WHAT THE EXERCISE ASKS:
From the entries below, determine the number of lines that contain "updated". Give that number by itself.

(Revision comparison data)
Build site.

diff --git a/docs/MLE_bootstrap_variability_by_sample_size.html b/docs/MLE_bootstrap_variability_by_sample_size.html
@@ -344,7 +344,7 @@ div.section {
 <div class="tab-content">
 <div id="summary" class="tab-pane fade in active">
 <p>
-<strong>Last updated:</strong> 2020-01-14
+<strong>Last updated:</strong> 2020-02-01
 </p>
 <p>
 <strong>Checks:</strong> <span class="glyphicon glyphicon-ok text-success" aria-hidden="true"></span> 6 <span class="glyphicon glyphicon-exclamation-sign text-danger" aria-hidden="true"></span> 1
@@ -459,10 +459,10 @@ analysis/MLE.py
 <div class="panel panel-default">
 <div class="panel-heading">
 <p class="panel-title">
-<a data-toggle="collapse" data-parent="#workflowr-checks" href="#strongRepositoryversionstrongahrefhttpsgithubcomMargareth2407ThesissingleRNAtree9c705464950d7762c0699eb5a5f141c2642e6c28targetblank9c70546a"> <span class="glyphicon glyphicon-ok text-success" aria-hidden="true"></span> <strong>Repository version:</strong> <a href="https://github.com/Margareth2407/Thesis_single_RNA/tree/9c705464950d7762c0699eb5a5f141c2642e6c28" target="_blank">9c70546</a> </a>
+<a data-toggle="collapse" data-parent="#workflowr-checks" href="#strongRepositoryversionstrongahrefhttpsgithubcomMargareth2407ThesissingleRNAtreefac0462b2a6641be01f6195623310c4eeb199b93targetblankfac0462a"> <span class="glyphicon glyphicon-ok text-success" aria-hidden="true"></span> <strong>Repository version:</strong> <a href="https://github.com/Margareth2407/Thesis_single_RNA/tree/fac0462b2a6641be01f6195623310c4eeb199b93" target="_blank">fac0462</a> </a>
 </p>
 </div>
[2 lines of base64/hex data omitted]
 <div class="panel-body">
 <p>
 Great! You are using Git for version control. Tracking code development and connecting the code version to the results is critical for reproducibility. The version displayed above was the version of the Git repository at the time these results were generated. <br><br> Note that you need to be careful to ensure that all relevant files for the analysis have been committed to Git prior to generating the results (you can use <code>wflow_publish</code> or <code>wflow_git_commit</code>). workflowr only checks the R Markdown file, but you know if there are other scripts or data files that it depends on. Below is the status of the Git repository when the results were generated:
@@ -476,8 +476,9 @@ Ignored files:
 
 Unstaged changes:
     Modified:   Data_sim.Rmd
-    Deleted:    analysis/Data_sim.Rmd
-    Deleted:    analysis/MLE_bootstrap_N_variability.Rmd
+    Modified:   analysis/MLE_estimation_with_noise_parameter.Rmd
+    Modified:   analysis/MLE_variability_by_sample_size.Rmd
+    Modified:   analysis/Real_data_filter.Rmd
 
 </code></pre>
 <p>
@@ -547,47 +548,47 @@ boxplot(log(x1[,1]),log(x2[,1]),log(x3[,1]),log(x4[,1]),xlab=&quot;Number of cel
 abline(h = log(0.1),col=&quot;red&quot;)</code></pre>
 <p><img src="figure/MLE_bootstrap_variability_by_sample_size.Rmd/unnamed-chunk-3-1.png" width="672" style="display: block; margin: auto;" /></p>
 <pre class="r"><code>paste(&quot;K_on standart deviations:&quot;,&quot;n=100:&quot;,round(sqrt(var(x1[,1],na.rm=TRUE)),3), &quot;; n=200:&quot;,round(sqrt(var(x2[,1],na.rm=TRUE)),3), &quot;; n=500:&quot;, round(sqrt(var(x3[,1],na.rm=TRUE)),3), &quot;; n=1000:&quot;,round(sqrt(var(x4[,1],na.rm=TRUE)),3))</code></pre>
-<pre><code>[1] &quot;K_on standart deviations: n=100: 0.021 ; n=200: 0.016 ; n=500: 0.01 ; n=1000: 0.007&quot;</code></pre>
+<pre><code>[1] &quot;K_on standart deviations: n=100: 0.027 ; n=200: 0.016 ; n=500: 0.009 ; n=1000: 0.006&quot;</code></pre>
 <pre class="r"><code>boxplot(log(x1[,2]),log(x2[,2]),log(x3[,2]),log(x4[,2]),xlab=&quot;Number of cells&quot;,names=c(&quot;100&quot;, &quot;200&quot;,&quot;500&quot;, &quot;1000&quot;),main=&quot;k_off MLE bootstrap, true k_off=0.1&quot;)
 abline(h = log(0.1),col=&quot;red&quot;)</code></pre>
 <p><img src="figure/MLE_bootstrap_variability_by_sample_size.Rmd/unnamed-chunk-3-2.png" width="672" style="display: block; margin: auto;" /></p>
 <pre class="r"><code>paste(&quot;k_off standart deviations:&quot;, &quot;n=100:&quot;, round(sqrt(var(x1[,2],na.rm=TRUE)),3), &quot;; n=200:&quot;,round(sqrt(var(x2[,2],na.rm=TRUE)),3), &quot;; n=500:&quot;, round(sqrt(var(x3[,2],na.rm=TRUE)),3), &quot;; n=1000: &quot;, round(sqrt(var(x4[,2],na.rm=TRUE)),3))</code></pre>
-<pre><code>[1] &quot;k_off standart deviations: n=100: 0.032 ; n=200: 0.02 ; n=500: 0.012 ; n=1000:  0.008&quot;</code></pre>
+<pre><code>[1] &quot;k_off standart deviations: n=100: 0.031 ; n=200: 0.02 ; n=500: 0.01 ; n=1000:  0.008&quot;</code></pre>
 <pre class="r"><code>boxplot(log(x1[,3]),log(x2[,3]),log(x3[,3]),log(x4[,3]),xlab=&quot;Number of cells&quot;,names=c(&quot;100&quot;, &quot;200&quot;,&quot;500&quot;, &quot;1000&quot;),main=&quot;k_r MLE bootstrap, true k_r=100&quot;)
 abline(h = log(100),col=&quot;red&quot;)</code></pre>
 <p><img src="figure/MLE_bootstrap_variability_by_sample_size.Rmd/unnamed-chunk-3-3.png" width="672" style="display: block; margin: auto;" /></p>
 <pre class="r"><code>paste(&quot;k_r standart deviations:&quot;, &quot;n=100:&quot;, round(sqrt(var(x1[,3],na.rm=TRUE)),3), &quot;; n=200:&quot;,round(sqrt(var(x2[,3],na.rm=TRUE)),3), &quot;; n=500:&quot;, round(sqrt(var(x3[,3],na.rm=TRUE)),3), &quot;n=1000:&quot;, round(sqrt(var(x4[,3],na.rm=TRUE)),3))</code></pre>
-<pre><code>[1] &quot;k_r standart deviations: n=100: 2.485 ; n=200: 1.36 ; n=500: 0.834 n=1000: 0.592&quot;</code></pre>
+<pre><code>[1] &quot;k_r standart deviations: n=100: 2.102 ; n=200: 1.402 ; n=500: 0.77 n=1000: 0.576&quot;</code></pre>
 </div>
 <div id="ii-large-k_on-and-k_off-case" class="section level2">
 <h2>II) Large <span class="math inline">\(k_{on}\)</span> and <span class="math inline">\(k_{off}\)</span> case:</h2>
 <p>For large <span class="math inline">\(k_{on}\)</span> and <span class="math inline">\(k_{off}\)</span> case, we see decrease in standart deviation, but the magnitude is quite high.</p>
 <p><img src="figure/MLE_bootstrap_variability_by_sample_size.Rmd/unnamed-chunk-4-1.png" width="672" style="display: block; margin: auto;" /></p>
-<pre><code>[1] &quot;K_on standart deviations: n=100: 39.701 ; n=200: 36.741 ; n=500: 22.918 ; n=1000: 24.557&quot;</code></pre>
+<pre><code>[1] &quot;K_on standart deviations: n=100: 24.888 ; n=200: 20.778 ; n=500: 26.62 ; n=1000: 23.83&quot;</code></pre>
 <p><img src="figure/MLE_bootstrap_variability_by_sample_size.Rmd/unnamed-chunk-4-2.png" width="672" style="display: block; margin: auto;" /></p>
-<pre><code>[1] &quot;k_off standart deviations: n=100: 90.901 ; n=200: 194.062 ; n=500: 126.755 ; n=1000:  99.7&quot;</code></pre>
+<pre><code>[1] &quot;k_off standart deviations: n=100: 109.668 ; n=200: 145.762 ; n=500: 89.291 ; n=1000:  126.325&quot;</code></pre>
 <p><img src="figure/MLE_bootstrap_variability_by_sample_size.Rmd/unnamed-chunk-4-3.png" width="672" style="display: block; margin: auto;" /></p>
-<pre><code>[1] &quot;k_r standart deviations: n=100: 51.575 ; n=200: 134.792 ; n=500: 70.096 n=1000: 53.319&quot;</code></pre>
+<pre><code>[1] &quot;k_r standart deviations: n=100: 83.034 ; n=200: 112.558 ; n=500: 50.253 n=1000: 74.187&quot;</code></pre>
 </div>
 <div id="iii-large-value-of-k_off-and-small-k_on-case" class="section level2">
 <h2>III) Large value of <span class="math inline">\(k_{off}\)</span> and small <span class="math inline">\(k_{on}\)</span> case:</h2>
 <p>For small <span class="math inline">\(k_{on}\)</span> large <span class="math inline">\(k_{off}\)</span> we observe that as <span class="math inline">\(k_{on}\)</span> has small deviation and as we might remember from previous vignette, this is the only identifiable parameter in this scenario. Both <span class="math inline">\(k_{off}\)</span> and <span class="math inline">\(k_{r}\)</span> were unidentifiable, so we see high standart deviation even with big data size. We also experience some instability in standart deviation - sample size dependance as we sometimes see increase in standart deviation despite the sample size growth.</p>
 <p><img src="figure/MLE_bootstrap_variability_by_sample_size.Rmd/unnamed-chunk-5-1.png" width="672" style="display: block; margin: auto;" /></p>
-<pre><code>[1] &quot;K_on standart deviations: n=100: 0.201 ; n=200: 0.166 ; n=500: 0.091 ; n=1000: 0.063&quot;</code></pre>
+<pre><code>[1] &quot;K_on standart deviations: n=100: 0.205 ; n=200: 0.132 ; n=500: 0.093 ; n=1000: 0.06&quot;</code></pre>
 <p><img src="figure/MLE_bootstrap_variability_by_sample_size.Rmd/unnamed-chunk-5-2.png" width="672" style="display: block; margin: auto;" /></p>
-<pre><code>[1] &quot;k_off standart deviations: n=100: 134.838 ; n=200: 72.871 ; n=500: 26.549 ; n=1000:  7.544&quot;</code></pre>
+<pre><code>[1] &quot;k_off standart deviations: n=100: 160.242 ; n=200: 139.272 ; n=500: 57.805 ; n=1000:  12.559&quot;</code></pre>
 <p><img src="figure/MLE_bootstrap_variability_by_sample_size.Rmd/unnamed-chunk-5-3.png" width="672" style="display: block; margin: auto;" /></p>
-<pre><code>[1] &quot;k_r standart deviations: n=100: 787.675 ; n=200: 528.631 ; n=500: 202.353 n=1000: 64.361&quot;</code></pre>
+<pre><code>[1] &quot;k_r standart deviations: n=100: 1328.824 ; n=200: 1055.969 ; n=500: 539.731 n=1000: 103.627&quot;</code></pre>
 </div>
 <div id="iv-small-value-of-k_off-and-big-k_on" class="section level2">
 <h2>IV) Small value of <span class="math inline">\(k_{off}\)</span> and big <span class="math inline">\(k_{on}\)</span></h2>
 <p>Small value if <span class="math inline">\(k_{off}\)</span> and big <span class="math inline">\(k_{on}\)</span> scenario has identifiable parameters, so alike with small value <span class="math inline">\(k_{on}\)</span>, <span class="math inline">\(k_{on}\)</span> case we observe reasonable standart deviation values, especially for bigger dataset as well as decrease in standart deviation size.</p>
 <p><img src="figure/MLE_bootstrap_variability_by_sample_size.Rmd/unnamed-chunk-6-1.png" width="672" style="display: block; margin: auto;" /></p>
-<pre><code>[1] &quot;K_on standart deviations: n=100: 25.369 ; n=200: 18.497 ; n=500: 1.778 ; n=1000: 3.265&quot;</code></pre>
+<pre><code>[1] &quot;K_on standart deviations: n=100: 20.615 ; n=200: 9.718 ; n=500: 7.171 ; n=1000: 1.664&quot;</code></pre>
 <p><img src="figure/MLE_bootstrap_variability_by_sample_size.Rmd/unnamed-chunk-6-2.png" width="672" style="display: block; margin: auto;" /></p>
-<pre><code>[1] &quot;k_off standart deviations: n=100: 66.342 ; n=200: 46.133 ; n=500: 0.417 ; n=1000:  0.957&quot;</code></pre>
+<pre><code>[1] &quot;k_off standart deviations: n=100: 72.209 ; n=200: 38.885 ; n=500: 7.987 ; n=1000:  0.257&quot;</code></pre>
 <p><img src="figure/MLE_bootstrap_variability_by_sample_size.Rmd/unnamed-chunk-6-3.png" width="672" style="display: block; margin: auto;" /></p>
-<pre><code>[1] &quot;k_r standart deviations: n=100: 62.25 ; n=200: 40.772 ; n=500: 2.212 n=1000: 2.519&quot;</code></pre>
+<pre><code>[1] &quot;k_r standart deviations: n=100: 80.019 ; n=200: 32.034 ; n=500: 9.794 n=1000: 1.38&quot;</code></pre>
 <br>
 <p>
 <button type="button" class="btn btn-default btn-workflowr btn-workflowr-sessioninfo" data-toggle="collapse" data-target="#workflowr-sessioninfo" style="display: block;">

EXPECTED ANSWER:
2